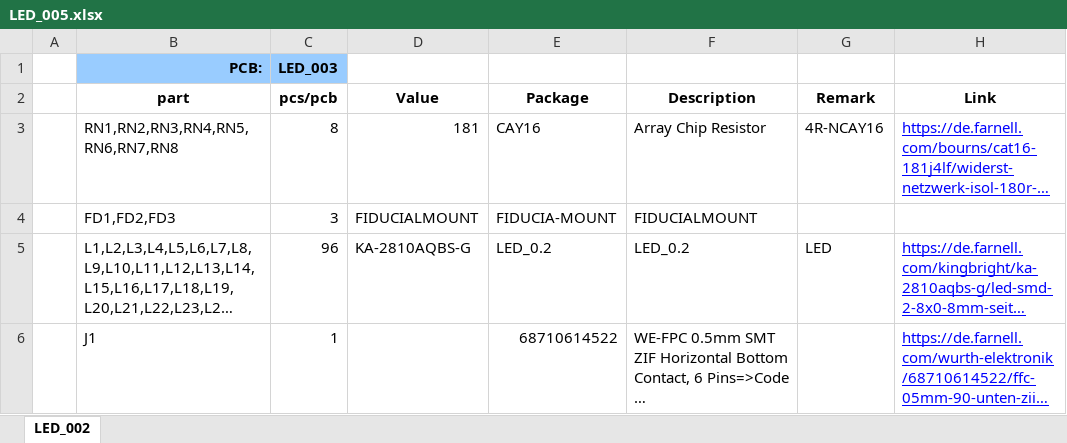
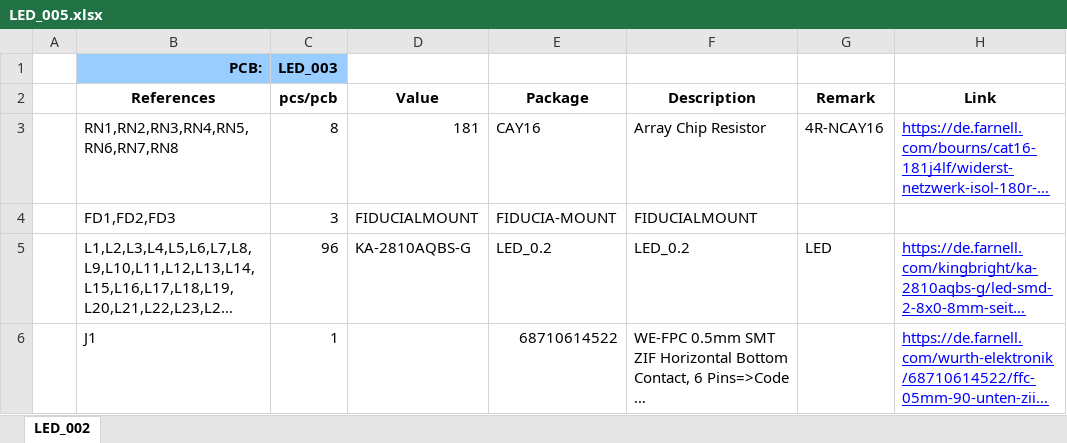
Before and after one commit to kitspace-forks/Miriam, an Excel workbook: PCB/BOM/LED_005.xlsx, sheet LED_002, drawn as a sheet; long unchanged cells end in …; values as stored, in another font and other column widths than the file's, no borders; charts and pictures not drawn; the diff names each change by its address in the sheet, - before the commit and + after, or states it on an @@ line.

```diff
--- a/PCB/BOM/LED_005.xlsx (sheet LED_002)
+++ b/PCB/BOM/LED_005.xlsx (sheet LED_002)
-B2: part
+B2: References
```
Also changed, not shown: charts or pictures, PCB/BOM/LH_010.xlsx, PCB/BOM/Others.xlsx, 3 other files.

============

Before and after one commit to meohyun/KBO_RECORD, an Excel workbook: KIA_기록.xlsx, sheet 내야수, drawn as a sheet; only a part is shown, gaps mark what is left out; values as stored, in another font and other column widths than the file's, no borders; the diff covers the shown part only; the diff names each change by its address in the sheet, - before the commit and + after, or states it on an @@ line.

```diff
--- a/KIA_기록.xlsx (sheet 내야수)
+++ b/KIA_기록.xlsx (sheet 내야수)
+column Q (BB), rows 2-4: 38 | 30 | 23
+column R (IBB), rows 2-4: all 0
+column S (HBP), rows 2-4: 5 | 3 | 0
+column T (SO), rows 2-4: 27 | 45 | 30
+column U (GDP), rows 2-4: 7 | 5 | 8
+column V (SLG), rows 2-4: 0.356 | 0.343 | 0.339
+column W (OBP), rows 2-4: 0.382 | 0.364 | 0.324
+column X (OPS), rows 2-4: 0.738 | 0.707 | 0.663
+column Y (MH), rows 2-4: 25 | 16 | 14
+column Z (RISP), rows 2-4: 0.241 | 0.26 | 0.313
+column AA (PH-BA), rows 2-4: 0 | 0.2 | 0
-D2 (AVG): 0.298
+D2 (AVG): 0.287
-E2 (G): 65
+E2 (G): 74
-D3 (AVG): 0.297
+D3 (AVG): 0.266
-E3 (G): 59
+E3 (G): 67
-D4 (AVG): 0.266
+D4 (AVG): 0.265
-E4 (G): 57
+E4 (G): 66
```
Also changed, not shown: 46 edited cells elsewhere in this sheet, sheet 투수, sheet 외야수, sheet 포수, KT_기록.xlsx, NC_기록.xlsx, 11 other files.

============

## What you have to do:
When a line in the material includes the word "each", copy it out.

## Result of the task:
Before and after one commit to kitspace-forks/Miriam, an Excel workbook: PCB/BOM/LED_005.xlsx, sheet LED_002, drawn as a sheet; long unchanged cells end in …; values as stored, in another font and other column widths than the file's, no borders; charts and pictures not drawn; the diff names each change by its address in the sheet, - before the commit and + after, or states it on an @@ line.
Before and after one commit to meohyun/KBO_RECORD, an Excel workbook: KIA_기록.xlsx, sheet 내야수, drawn as a sheet; only a part is shown, gaps mark what is left out; values as stored, in another font and other column widths than the file's, no borders; the diff covers the shown part only; the diff names each change by its address in the sheet, - before the commit and + after, or states it on an @@ line.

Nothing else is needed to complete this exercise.